_Your instructions_.
Filter the data below, keeping only lines that contain "width".

▼▼▼

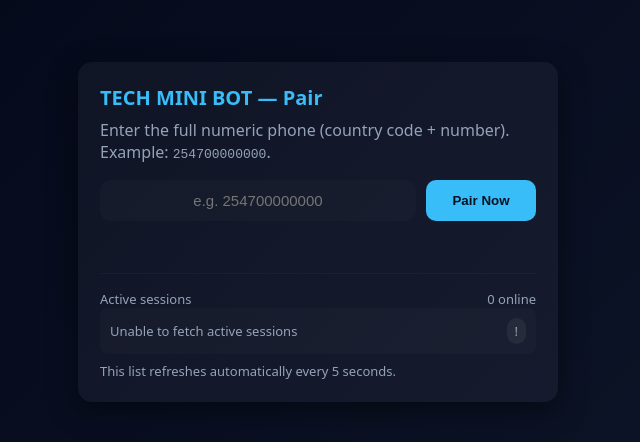
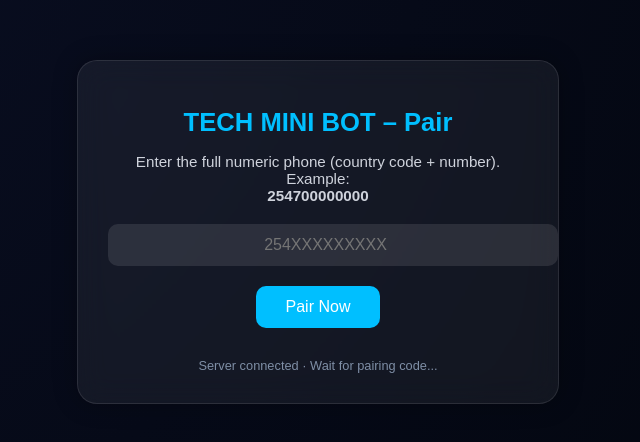
Before and after one commit to ARNOLDT20/MINIBOT22, a website: page pair.html in a window 1280 px wide. Shown: the part 168-610 px from the top of the page, without its empty margins (322-962 px from the left). Drawn offline with Linux system fonts and the light colour scheme; no server answers.

Commit message:
Update pair.html

```diff
--- a/pair.html
+++ b/pair.html
@@ -1,199 +1,123 @@
 <!DOCTYPE html>
 <html lang="en">
 <head>
-  <meta charset="utf-8" />
-  <meta name="viewport" content="width=device-width,initial-scale=1" />
-  <title>TECH MINI BOT — Pair</title>
+  <meta charset="UTF-8" />
+  <meta name="viewport" content="width=device-width, initial-scale=1.0" />
+  <title>TECH MINI BOT – Pair</title>
   <style>
-    :root{
-      --accent:#38bdf8;
-      --bg1:#020617;
-      --bg2:#0f172a;
-      --muted:#94a3b8;
-      --card: rgba(255,255,255,0.04);
+    body {
+      font-family: 'Poppins', sans-serif;
+      background: radial-gradient(circle at top left, #0a0f24, #02050c);
+      color: #fff;
+      margin: 0;
+      padding: 0;
+      display: flex;
+      justify-content: center;
+      align-items: center;
+      height: 100vh;
     }
-    *{box-sizing:border-box}
-    body{
-      margin:0;
-      min-height:100vh;
-      font-family:system-ui,-apple-system,Segoe UI,Roboto,"Poppins",sans-serif;
-      background:linear-gradient(135deg,var(--bg1),var(--bg2));
-      color:#e6eef6;
-      display:flex;
-      align-items:center;
-      justify-content:center;
-      padding:20px;
+
+    .container {
+      background: rgba(255, 255, 255, 0.06);
+      border: 1px solid rgba(255, 255, 255, 0.1);
+      border-radius: 20px;
+      box-shadow: 0 0 25px rgba(0, 0, 0, 0.3);
+      padding: 30px;
+      width: 90%;
+      max-width: 420px;
+      text-align: center;
+      backdrop-filter: blur(15px);
     }
-    .card{
-      width:100%;
-      max-width:480px;
-      background:var(--card);
-      border-radius:14px;
-      padding:22px;
-      box-shadow:0 8px 30px rgba(0,0,0,0.45);
+
+    h1 {
+      font-size: 1.6rem;
+      color: #00bfff;
+      margin-bottom: 15px;
     }
-    h1{margin:0 0 8px;font-size:20px;color:var(--accent)}
-    p.lead{margin:0 0 16px;color:var(--muted);line-height:1.4}
-    .field{display:flex;gap:10px}
-    input[type="text"]{
-      flex:1;
-      padding:12px 14px;
-      border-radius:10px;
-      border:0;
-      outline:none;
-      font-size:15px;
-      background:rgba(255,255,255,0.02);
-      color:inherit;
-      text-align:center;
+
+    p {
+      font-size: 0.95rem;
+      color: #cfd3dc;
+      margin-bottom: 20px;
     }
-    button{
-      padding:0 18px;
-      border-radius:10px;
-      border:0;
-      background:var(--accent);
-      color:#071224;
-      font-weight:600;
-      cursor:pointer;
-      min-width:110px;
+
+    input {
+      width: 100%;
+      padding: 12px 15px;
+      border-radius: 10px;
+      border: none;
+      outline: none;
+      background-color: rgba(255, 255, 255, 0.1);
+      color: white;
+      font-size: 1rem;
+      text-align: center;
     }
-    button[disabled]{opacity:.6;cursor:default}
-    #status{margin-top:12px;color:var(--muted);min-height:24px}
-    .small{font-size:13px;color:var(--muted)}
-    hr{border:0;border-top:1px solid rgba(255,255,255,0.03);margin:16px 0}
-    ul.list{list-style:none;padding:0;margin:0;display:flex;flex-direction:column;gap:8px}
-    li.item{background:rgba(255,255,255,0.02);padding:10px;border-radius:8px;display:flex;justify-content:space-between;align-items:center}
-    .badge{padding:4px 8px;border-radius:999px;background:rgba(255,255,255,0.06);font-size:13px;color:var(--muted)}
-    .hint{margin-top:8px;color:var(--muted);font-size:13px}
+
+    button {
+      margin-top: 20px;
+      background: #00bfff;
+      border: none;
+      color: white;
+      padding: 12px 30px;
+      border-radius: 10px;
+      cursor: pointer;
+      font-size: 1rem;
+      transition: 0.2s;
+    }
+
+    button:hover {
+      background: #00a0e0;
+      transform: scale(1.05);
+    }
+
+    #result {
+      margin-top: 20px;
+      font-size: 1.1rem;
+      color: #00ffb7;
+      word-wrap: break-word;
+    }
+
+    footer {
+      margin-top: 30px;
+      font-size: 0.8rem;
+      color: #7f8fa6;
+    }
   </style>
 </head>
 <body>
-  <div class="card" role="main">
-    <h1>TECH MINI BOT — Pair</h1>
-    <p class="lead">Enter the full numeric phone (country code + number). Example: <code>254700000000</code>.</p>
+  <div class="container">
+    <h1>TECH MINI BOT – Pair</h1>
+    <p>Enter the full numeric phone (country code + number). Example: <br><strong>254700000000</strong></p>
 
-    <div class="field" aria-hidden="false">
-      <input id="phone" type="text" inputmode="numeric" pattern="[0-9]*" placeholder="e.g. 254700000000" autocomplete="off" />
-      <button id="pairBtn" onclick="pairNow()">Pair Now</button>
-    </div>
+    <input type="number" id="number" placeholder="254XXXXXXXXX" />
 
-    <div id="status" aria-live="polite"></div>
+    <button onclick="pairNow()">Pair Now</button>
 
-    <hr />
+    <div id="result"></div>
 
-    <div>
-      <div style="display:flex;justify-content:space-between;align-items:center">
-        <div class="small">Active sessions</div>
-        <div class="small"><span id="activeCount">0</span> online</div>
-      </div>
-      <ul id="activeList" class="list" aria-live="polite"></ul>
-      <div class="hint">This list refreshes automatically every 5 seconds.</div>
-    </div>
+    <footer>Server connected · Wait for pairing code...</footer>
   </div>
 
   <script>
-  const statusEl = document.getElementById('status');
-  const phoneEl = document.getElementById('phone');
-  const pairBtn = document.getElementById('pairBtn');
-  const activeList = document.getElementById('activeList');
-  const activeCount = document.getElementById('activeCount');
-
-  function setStatus(txt, isError = false) {
-    statusEl.textContent = txt;
-    statusEl.style.color = isError ? '#ffb4b4' : '';
-  }
-
-  function validatePhone(s) {
-    const cleaned = (s||'').replace(/\D/g,'');
-    // basic length check: country+number; allow 8-15 digits
-    return (cleaned.length >= 8 && cleaned.length <= 15) ? cleaned : null;
-  }
-
     async function pairNow() {
-    const raw = phoneEl.value.trim();
-    const phone = validatePhone(raw);
-    if (!phone) {
-      setStatus('⚠️ Enter a valid numeric phone (country code + number).', true);
-      return;
-    }
-
-    pairBtn.disabled = true;
-    setStatus('⏳ Sending connect request — please wait...');
+      const number = document.getElementById('number').value.trim();
+      const resultDiv = document.getElementById('result');
+      resultDiv.innerText = "Pairing...";
 
       try {
-      // call GET /code?number=...
-      const res = await fetch(`/code?number=${encodeURIComponent(phone)}`, {
-        method: 'GET',
-        cache: 'no-store'
-      });
+        const response = await fetch(`/code?number=${encodeURIComponent(number)}`);
+        const data = await response.json();
 
-      // try to parse JSON, otherwise fall back to text
-      let payload;
-      const text = await res.text();
-      try {
-        payload = JSON.parse(text);
-      } catch (e) {
-        // not JSON -> use text
-        payload = text;
-      }
-
-      // handle several possible payload shapes
-      if (payload && typeof payload === 'object') {
-        if (payload.status === 'already_connected') {
-          setStatus('✅ ' + (payload.message || 'Number already connected.'));
-        } else if (payload.status === 'success') {
-          setStatus('✅ ' + (payload.message || 'Connected successfully.'));
-        } else if (payload.error) {
-          setStatus('❌ ' + payload.error, true);
+        // ✅ Only show the code, not the full JSON
+        if (data.code) {
+          resultDiv.innerHTML = `<strong>Code:</strong> ${data.code}`;
         } else {
-          setStatus('ℹ️ ' + JSON.stringify(payload));
-        }
-      } else if (typeof payload === 'string' && payload.length) {
-        setStatus(payload);
-      } else {
-        setStatus('✅ Connection request sent. Check server logs for details.');
+          resultDiv.innerText = "Error: Could not get pairing code.";
         }
       } catch (err) {
-      console.error(err);
-      setStatus('❌ Could not contact server. Is the bot running?', true);
-    } finally {
-      pairBtn.disabled = false;
-      // refresh active sessions after attempting pair
-      fetchActive();
+        resultDiv.innerText = "Error connecting to server.";
       }
     }
-
-  async function fetchActive() {
-    try {
-      const r = await fetch('/code/active', { cache:'no-store' });
-      if (!r.ok) throw new Error('failed');
-      const json = await r.json();
-      activeCount.textContent = json.count ?? 0;
-      activeList.innerHTML = '';
-      if (Array.isArray(json.numbers) && json.numbers.length) {
-        json.numbers.forEach(n => {
-          const li = document.createElement('li');
-          li.className = 'item';
-          li.innerHTML = `<span>${n}</span><span class="badge">connected</span>`;
-          activeList.appendChild(li);
-        });
-      } else {
-        const li = document.createElement('li');
-        li.className = 'item';
-        li.innerHTML = `<span class="small">No active sessions</span><span class="badge">—</span>`;
-        activeList.appendChild(li);
-      }
-    } catch (e) {
-      activeCount.textContent = '0';
-      activeList.innerHTML = '<li class="item"><span class="small">Unable to fetch active sessions</span><span class="badge">!</span></li>';
-    }
-  }
-
-  // autorefresh active sessions
-  fetchActive();
-  setInterval(fetchActive, 5000);
-
-  // allow Enter key to submit
-  phoneEl.addEventListener('keydown', (e) => { if (e.key === 'Enter') pairNow(); });
   </script>
 </body>
 </html>
```
Lines whose indentation alone changed are shown as unchanged.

▲▲▲

_Response area_.
-  <meta name="viewport" content="width=device-width,initial-scale=1" />
+  <meta name="viewport" content="width=device-width, initial-scale=1.0" />
+      width: 90%;
+      max-width: 420px;
-      width:100%;
-      max-width:480px;
-      min-width:110px;
+      width: 100%;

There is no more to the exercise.